Wednesday, September 4, 2013

Canned versus fresh

One of the things that I am most proud of is that the food pantry I work in always offers fresh fruit and vegetables. Some comes from our own gardens, some from the Oregon Food Bank's garden, and most comes from gleaning projects and supermarkets. On delivery days from OFB, our big fridge has been filled to the brim with produce, to the point where I'm often scrambling to find room for everything. But because of all of that, we're able to offer people lettuce, tomatoes, carrots (oh lord, so many carrots), apples, berries, and so much more.

There is only one issue with the fresh food: There aren't many times after we close the pantry in which we can keep a lot of the produce for the next day we're open. So often times what happens is that at the end of the day, we bring the extra bread and produce to the low income buildings in the area. This definitely has some great qualities to it but one of the issues is always that we never know what might come in each day we're open. Some days we have huge quantities of all types of produce but other days, we might be low on many items but have massive amounts of carrots and nectarines. What we get for produce fluctuates every day.

That is the nice thing that canned food: it takes much longer for canned goods to go bad (weeks versus days). With cans, we're able to make sure that there's a bit more of a consistent stock of food.

The downside is that there's a reason canned food can take so long to go bad: preservatives. Often times, canned food is filled with things that aren't good for anyone but that's often times why they can last on shelves much longer.

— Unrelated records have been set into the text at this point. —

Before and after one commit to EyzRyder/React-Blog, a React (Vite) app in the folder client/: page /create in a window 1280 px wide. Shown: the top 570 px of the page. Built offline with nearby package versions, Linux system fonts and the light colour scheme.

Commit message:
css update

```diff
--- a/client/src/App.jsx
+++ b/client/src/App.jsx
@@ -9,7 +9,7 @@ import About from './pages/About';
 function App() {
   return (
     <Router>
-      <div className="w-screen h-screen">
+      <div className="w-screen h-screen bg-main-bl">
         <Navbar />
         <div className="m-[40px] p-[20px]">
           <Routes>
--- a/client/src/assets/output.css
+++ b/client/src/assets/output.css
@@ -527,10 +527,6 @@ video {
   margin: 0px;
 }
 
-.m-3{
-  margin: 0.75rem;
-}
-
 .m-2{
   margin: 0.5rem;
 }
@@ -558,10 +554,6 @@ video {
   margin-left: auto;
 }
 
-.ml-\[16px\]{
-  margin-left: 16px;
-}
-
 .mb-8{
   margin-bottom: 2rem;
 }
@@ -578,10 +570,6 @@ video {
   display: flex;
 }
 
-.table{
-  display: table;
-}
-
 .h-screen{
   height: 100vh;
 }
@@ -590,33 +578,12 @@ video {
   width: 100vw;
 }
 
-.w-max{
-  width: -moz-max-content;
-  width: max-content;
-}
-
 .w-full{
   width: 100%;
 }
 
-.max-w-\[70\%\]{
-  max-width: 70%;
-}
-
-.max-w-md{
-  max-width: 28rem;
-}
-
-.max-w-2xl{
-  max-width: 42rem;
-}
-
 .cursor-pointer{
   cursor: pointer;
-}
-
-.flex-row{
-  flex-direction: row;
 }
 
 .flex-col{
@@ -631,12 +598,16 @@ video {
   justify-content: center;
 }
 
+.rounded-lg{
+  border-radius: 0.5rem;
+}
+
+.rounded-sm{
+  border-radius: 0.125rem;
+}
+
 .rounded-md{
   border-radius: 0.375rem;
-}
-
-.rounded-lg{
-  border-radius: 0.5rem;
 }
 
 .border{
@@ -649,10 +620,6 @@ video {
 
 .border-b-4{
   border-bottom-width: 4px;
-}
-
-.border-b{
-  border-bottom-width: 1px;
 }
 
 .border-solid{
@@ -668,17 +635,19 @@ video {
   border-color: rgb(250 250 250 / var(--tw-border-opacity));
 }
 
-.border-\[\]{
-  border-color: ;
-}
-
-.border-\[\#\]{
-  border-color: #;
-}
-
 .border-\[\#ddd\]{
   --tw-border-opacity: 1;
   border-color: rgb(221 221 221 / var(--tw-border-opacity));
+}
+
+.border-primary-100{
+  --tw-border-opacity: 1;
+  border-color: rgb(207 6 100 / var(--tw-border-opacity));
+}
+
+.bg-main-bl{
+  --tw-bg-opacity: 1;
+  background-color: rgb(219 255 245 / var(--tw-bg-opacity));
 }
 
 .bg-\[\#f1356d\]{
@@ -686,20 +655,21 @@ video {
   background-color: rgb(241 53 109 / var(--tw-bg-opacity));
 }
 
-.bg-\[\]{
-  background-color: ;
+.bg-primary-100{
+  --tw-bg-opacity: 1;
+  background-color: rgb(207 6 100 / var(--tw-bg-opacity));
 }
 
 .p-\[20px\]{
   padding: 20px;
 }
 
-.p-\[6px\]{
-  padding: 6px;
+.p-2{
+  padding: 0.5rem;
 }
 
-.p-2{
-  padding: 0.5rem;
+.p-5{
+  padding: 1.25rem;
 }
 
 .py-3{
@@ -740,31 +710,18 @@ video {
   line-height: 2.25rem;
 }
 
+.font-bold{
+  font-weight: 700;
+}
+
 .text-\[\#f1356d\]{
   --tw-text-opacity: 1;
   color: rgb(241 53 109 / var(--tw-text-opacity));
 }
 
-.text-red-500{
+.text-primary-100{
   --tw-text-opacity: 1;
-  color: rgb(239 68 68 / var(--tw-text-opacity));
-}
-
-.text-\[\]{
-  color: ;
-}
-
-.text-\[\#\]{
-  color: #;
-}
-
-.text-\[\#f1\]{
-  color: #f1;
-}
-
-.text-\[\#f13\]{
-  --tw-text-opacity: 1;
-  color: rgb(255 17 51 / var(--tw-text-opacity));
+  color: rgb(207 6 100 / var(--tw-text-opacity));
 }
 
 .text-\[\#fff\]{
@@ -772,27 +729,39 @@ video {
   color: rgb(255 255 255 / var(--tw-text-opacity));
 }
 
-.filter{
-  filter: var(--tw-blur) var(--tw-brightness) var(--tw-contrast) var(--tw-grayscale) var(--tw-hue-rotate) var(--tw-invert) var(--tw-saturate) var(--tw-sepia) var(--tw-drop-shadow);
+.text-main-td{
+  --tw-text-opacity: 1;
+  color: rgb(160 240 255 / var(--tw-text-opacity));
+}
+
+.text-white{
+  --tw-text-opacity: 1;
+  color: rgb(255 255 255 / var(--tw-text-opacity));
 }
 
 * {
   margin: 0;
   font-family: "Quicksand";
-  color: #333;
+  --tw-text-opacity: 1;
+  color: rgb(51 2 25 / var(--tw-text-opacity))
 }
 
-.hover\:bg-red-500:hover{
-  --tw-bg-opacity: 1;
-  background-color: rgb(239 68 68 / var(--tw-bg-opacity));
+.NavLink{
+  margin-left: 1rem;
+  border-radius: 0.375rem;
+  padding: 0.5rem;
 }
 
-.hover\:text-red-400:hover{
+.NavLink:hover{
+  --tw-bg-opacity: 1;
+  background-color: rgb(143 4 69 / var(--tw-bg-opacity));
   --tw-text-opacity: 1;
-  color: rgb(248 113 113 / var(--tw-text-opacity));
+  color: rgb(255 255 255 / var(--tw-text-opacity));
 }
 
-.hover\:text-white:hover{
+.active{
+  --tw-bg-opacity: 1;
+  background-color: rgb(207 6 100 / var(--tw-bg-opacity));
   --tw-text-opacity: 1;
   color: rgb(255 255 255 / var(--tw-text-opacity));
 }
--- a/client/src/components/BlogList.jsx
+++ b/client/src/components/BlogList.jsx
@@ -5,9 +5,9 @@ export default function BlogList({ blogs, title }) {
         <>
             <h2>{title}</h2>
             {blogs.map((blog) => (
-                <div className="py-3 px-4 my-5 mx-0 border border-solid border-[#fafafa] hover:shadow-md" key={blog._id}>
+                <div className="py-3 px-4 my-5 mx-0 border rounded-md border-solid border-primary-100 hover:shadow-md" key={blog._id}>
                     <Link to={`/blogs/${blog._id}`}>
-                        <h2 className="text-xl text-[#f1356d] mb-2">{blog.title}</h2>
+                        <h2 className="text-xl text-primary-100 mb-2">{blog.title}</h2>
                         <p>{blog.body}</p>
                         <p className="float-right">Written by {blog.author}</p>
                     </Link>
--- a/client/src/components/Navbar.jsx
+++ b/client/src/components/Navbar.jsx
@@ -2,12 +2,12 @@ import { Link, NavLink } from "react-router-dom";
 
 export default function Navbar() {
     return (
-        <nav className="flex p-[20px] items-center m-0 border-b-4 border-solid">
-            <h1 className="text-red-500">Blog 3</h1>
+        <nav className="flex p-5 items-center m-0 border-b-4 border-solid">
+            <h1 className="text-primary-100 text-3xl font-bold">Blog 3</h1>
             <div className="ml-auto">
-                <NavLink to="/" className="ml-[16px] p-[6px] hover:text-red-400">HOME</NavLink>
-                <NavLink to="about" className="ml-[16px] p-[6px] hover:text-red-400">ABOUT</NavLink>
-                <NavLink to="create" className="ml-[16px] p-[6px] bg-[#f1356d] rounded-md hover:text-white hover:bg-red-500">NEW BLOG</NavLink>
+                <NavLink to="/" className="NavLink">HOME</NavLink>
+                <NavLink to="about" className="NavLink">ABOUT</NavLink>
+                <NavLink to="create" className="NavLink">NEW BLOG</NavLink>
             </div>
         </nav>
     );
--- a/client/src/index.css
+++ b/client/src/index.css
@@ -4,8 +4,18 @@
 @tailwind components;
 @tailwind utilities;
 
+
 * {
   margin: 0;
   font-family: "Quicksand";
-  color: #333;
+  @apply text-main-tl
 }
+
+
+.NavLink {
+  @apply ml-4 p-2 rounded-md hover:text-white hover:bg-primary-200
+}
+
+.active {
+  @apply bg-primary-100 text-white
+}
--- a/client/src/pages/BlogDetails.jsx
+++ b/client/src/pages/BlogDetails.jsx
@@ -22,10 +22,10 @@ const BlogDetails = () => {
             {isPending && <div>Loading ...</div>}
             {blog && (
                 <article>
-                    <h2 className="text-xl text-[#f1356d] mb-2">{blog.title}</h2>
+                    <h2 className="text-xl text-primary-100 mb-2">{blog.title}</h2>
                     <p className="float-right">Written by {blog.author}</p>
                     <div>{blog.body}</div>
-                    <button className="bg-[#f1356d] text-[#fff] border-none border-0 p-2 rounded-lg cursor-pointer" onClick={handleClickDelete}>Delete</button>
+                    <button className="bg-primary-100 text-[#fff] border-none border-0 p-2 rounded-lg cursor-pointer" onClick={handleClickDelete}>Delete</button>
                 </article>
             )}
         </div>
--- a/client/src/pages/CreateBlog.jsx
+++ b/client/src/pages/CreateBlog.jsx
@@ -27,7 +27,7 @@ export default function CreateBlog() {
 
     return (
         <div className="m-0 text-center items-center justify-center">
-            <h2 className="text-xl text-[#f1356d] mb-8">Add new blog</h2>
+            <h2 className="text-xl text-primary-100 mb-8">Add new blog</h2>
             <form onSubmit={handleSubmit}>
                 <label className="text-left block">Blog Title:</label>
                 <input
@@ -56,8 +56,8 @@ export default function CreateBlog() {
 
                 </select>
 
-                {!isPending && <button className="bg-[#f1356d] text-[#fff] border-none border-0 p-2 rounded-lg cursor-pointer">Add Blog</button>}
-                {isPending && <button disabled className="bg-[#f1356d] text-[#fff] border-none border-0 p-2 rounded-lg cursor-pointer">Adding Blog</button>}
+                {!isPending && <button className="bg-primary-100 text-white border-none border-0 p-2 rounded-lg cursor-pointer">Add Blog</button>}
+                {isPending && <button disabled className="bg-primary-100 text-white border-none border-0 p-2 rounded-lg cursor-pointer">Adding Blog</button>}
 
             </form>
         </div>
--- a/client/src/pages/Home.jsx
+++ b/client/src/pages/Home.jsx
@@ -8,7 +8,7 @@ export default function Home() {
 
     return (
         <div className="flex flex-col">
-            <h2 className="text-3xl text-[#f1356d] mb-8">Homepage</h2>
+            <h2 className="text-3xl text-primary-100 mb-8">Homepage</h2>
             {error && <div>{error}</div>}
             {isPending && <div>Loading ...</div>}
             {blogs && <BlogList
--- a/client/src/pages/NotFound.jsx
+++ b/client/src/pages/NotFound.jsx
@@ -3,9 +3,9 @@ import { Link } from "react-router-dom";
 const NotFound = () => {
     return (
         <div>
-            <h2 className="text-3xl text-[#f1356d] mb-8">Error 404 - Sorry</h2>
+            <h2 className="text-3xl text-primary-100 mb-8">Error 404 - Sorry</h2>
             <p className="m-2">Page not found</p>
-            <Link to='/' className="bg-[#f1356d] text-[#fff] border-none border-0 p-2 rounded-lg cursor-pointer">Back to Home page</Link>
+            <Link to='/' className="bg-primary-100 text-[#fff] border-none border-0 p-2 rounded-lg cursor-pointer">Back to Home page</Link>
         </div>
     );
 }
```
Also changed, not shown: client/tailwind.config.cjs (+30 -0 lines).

1 comment:

  1. This is a bit late but i enjoy hearing about this experience and the good work you are doing